(Edit tracking data)
##############################
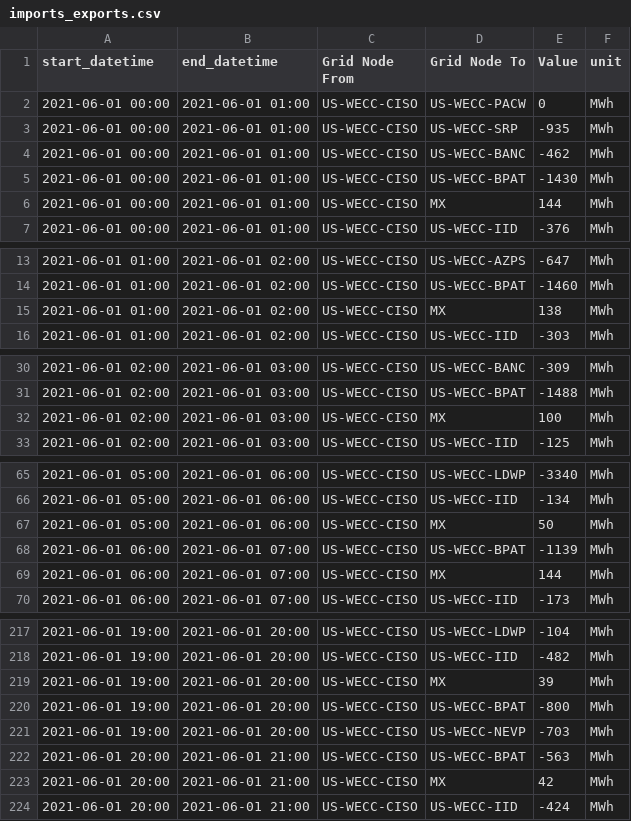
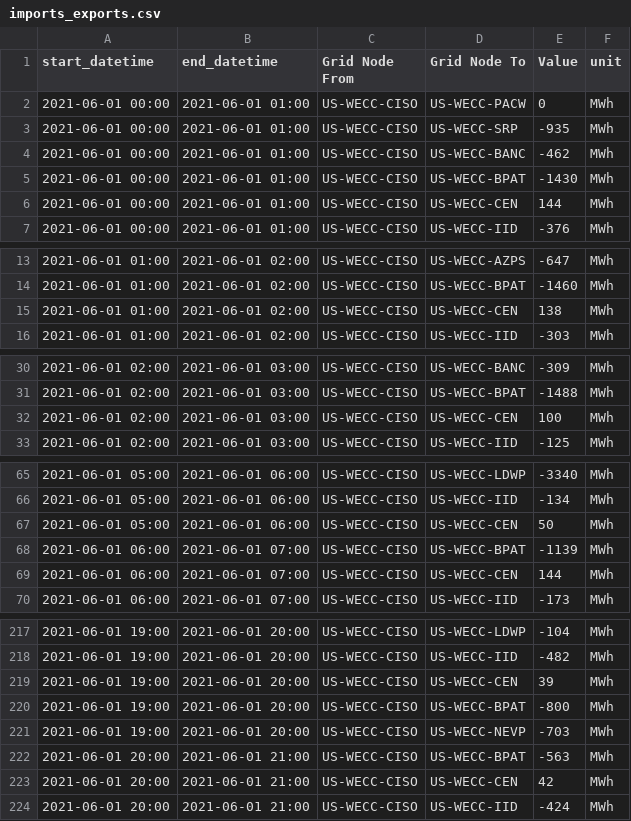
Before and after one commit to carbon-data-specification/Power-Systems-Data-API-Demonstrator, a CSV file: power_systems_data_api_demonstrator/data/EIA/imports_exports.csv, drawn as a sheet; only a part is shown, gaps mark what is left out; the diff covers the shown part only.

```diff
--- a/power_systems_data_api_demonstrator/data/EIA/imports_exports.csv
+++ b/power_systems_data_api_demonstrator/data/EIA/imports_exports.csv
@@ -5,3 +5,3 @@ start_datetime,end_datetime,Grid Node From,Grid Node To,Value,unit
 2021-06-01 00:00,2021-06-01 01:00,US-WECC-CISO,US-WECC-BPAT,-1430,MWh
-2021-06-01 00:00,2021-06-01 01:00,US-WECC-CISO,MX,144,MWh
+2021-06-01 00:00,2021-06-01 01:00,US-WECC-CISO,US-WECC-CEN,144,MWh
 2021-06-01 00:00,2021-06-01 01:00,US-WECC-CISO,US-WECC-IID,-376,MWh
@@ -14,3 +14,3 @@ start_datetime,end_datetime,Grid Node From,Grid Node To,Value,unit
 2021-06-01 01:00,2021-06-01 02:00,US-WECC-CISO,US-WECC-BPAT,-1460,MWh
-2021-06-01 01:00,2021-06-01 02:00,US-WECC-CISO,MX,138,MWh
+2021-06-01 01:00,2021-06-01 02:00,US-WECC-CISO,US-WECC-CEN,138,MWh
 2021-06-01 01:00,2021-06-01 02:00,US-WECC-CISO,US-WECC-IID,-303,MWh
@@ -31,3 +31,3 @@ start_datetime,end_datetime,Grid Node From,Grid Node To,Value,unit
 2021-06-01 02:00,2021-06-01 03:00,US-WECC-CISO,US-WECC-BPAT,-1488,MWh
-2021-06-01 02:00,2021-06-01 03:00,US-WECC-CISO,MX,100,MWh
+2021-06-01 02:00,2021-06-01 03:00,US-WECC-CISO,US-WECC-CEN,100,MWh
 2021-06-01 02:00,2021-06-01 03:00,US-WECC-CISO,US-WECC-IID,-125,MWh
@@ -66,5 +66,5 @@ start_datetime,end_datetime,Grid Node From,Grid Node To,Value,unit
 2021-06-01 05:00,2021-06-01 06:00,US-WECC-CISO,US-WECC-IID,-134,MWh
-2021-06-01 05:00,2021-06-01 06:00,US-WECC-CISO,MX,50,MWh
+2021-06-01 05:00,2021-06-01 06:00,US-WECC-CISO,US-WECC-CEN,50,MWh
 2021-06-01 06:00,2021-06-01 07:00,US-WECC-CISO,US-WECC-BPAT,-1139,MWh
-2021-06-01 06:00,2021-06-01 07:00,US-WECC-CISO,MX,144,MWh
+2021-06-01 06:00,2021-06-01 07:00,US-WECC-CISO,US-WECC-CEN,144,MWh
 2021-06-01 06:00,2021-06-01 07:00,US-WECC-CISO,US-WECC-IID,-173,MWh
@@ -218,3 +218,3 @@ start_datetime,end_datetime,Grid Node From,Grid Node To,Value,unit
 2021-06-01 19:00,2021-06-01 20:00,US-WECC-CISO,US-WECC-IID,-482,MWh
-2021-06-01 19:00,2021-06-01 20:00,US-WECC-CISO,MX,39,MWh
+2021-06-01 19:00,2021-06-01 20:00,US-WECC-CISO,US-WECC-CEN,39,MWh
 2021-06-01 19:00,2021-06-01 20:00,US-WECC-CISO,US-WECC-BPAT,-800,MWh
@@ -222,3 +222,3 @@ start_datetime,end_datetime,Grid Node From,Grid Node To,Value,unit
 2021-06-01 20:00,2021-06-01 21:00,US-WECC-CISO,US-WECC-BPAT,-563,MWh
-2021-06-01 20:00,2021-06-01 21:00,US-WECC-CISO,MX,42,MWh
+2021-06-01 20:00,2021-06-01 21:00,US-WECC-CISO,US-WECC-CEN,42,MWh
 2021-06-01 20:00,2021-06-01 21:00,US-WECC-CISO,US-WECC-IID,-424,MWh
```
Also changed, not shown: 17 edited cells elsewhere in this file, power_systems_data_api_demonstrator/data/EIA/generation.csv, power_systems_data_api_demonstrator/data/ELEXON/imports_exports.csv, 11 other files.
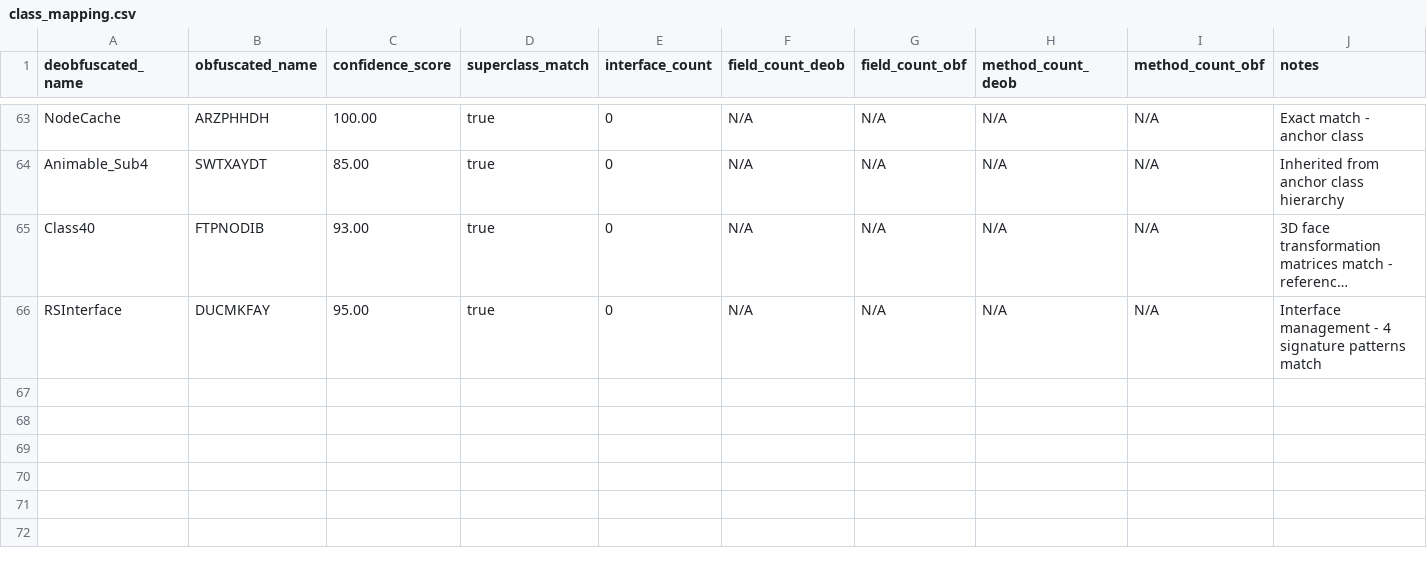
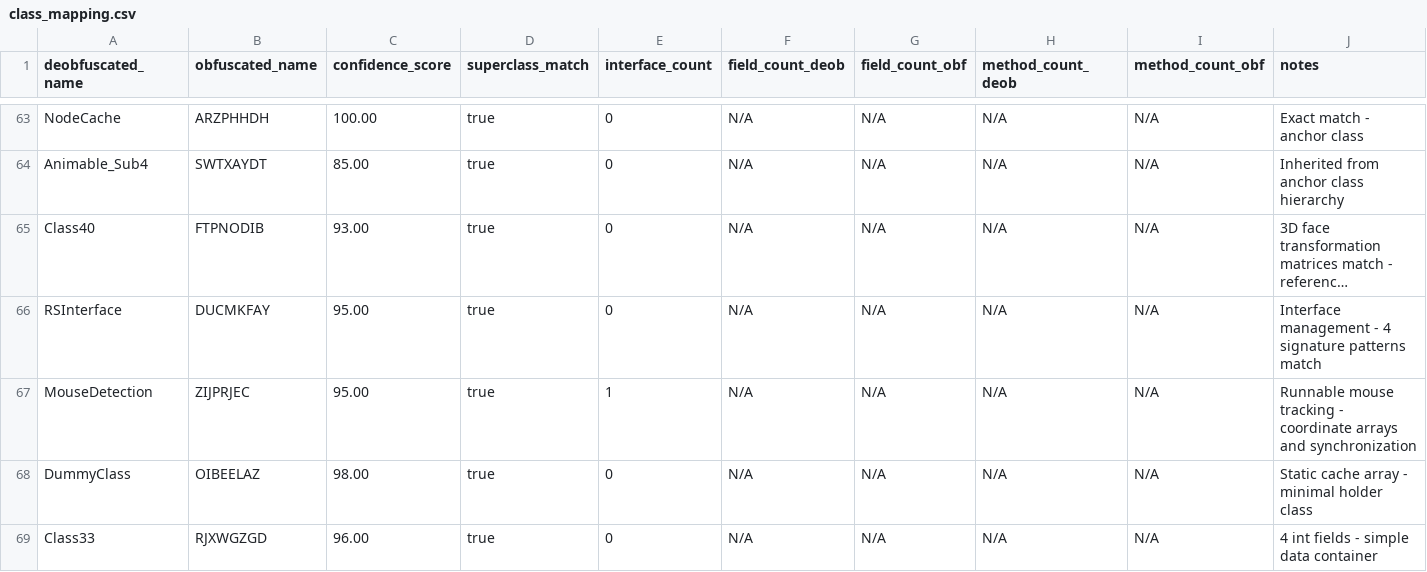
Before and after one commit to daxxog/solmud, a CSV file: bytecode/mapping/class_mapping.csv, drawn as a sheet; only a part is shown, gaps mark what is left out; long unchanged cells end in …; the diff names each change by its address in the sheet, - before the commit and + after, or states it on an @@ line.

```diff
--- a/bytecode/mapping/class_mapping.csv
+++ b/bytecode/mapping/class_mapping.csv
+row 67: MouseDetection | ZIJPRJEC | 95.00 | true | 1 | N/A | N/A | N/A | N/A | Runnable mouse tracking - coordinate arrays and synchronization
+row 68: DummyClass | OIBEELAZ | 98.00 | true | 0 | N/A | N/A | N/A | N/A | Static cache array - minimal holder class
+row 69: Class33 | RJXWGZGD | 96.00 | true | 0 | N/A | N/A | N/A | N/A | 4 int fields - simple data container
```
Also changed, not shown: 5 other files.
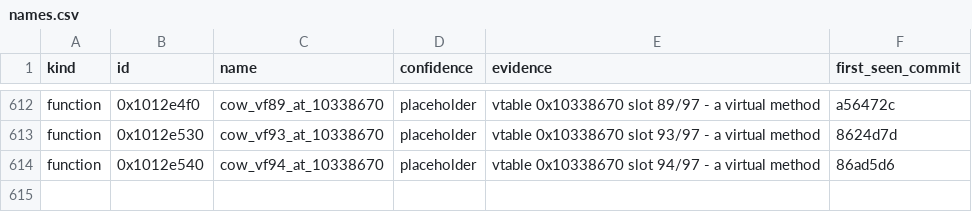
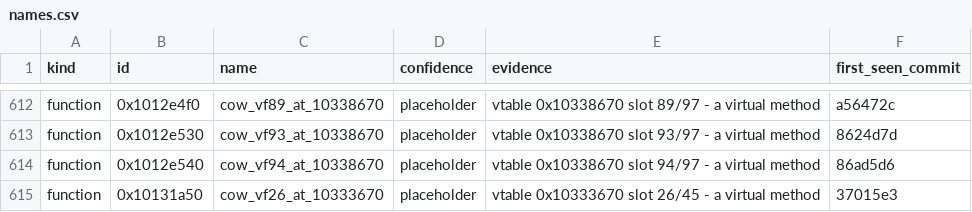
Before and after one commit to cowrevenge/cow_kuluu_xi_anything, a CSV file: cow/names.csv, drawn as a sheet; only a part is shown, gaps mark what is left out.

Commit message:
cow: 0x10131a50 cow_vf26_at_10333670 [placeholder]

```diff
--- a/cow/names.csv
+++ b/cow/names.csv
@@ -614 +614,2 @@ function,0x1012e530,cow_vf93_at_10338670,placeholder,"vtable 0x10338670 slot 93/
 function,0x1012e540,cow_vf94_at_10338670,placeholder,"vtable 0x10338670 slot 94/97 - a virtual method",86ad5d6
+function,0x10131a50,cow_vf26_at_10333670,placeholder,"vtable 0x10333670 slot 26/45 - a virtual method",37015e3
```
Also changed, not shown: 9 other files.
##############################
### DIRECTIONS
Please give back every line above exactly as it stands, without pictures.

### REPLY
Before and after one commit to carbon-data-specification/Power-Systems-Data-API-Demonstrator, a CSV file: power_systems_data_api_demonstrator/data/EIA/imports_exports.csv, drawn as a sheet; only a part is shown, gaps mark what is left out; the diff covers the shown part only.

```diff
--- a/power_systems_data_api_demonstrator/data/EIA/imports_exports.csv
+++ b/power_systems_data_api_demonstrator/data/EIA/imports_exports.csv
@@ -5,3 +5,3 @@ start_datetime,end_datetime,Grid Node From,Grid Node To,Value,unit
 2021-06-01 00:00,2021-06-01 01:00,US-WECC-CISO,US-WECC-BPAT,-1430,MWh
-2021-06-01 00:00,2021-06-01 01:00,US-WECC-CISO,MX,144,MWh
+2021-06-01 00:00,2021-06-01 01:00,US-WECC-CISO,US-WECC-CEN,144,MWh
 2021-06-01 00:00,2021-06-01 01:00,US-WECC-CISO,US-WECC-IID,-376,MWh
@@ -14,3 +14,3 @@ start_datetime,end_datetime,Grid Node From,Grid Node To,Value,unit
 2021-06-01 01:00,2021-06-01 02:00,US-WECC-CISO,US-WECC-BPAT,-1460,MWh
-2021-06-01 01:00,2021-06-01 02:00,US-WECC-CISO,MX,138,MWh
+2021-06-01 01:00,2021-06-01 02:00,US-WECC-CISO,US-WECC-CEN,138,MWh
 2021-06-01 01:00,2021-06-01 02:00,US-WECC-CISO,US-WECC-IID,-303,MWh
@@ -31,3 +31,3 @@ start_datetime,end_datetime,Grid Node From,Grid Node To,Value,unit
 2021-06-01 02:00,2021-06-01 03:00,US-WECC-CISO,US-WECC-BPAT,-1488,MWh
-2021-06-01 02:00,2021-06-01 03:00,US-WECC-CISO,MX,100,MWh
+2021-06-01 02:00,2021-06-01 03:00,US-WECC-CISO,US-WECC-CEN,100,MWh
 2021-06-01 02:00,2021-06-01 03:00,US-WECC-CISO,US-WECC-IID,-125,MWh
@@ -66,5 +66,5 @@ start_datetime,end_datetime,Grid Node From,Grid Node To,Value,unit
 2021-06-01 05:00,2021-06-01 06:00,US-WECC-CISO,US-WECC-IID,-134,MWh
-2021-06-01 05:00,2021-06-01 06:00,US-WECC-CISO,MX,50,MWh
+2021-06-01 05:00,2021-06-01 06:00,US-WECC-CISO,US-WECC-CEN,50,MWh
 2021-06-01 06:00,2021-06-01 07:00,US-WECC-CISO,US-WECC-BPAT,-1139,MWh
-2021-06-01 06:00,2021-06-01 07:00,US-WECC-CISO,MX,144,MWh
+2021-06-01 06:00,2021-06-01 07:00,US-WECC-CISO,US-WECC-CEN,144,MWh
 2021-06-01 06:00,2021-06-01 07:00,US-WECC-CISO,US-WECC-IID,-173,MWh
@@ -218,3 +218,3 @@ start_datetime,end_datetime,Grid Node From,Grid Node To,Value,unit
 2021-06-01 19:00,2021-06-01 20:00,US-WECC-CISO,US-WECC-IID,-482,MWh
-2021-06-01 19:00,2021-06-01 20:00,US-WECC-CISO,MX,39,MWh
+2021-06-01 19:00,2021-06-01 20:00,US-WECC-CISO,US-WECC-CEN,39,MWh
 2021-06-01 19:00,2021-06-01 20:00,US-WECC-CISO,US-WECC-BPAT,-800,MWh
@@ -222,3 +222,3 @@ start_datetime,end_datetime,Grid Node From,Grid Node To,Value,unit
 2021-06-01 20:00,2021-06-01 21:00,US-WECC-CISO,US-WECC-BPAT,-563,MWh
-2021-06-01 20:00,2021-06-01 21:00,US-WECC-CISO,MX,42,MWh
+2021-06-01 20:00,2021-06-01 21:00,US-WECC-CISO,US-WECC-CEN,42,MWh
 2021-06-01 20:00,2021-06-01 21:00,US-WECC-CISO,US-WECC-IID,-424,MWh
```
Also changed, not shown: 17 edited cells elsewhere in this file, power_systems_data_api_demonstrator/data/EIA/generation.csv, power_systems_data_api_demonstrator/data/ELEXON/imports_exports.csv, 11 other files.
Before and after one commit to daxxog/solmud, a CSV file: bytecode/mapping/class_mapping.csv, drawn as a sheet; only a part is shown, gaps mark what is left out; long unchanged cells end in …; the diff names each change by its address in the sheet, - before the commit and + after, or states it on an @@ line.

```diff
--- a/bytecode/mapping/class_mapping.csv
+++ b/bytecode/mapping/class_mapping.csv
+row 67: MouseDetection | ZIJPRJEC | 95.00 | true | 1 | N/A | N/A | N/A | N/A | Runnable mouse tracking - coordinate arrays and synchronization
+row 68: DummyClass | OIBEELAZ | 98.00 | true | 0 | N/A | N/A | N/A | N/A | Static cache array - minimal holder class
+row 69: Class33 | RJXWGZGD | 96.00 | true | 0 | N/A | N/A | N/A | N/A | 4 int fields - simple data container
```
Also changed, not shown: 5 other files.
Before and after one commit to cowrevenge/cow_kuluu_xi_anything, a CSV file: cow/names.csv, drawn as a sheet; only a part is shown, gaps mark what is left out.

Commit message:
cow: 0x10131a50 cow_vf26_at_10333670 [placeholder]

```diff
--- a/cow/names.csv
+++ b/cow/names.csv
@@ -614 +614,2 @@ function,0x1012e530,cow_vf93_at_10338670,placeholder,"vtable 0x10338670 slot 93/
 function,0x1012e540,cow_vf94_at_10338670,placeholder,"vtable 0x10338670 slot 94/97 - a virtual method",86ad5d6
+function,0x10131a50,cow_vf26_at_10333670,placeholder,"vtable 0x10333670 slot 26/45 - a virtual method",37015e3
```
Also changed, not shown: 9 other files.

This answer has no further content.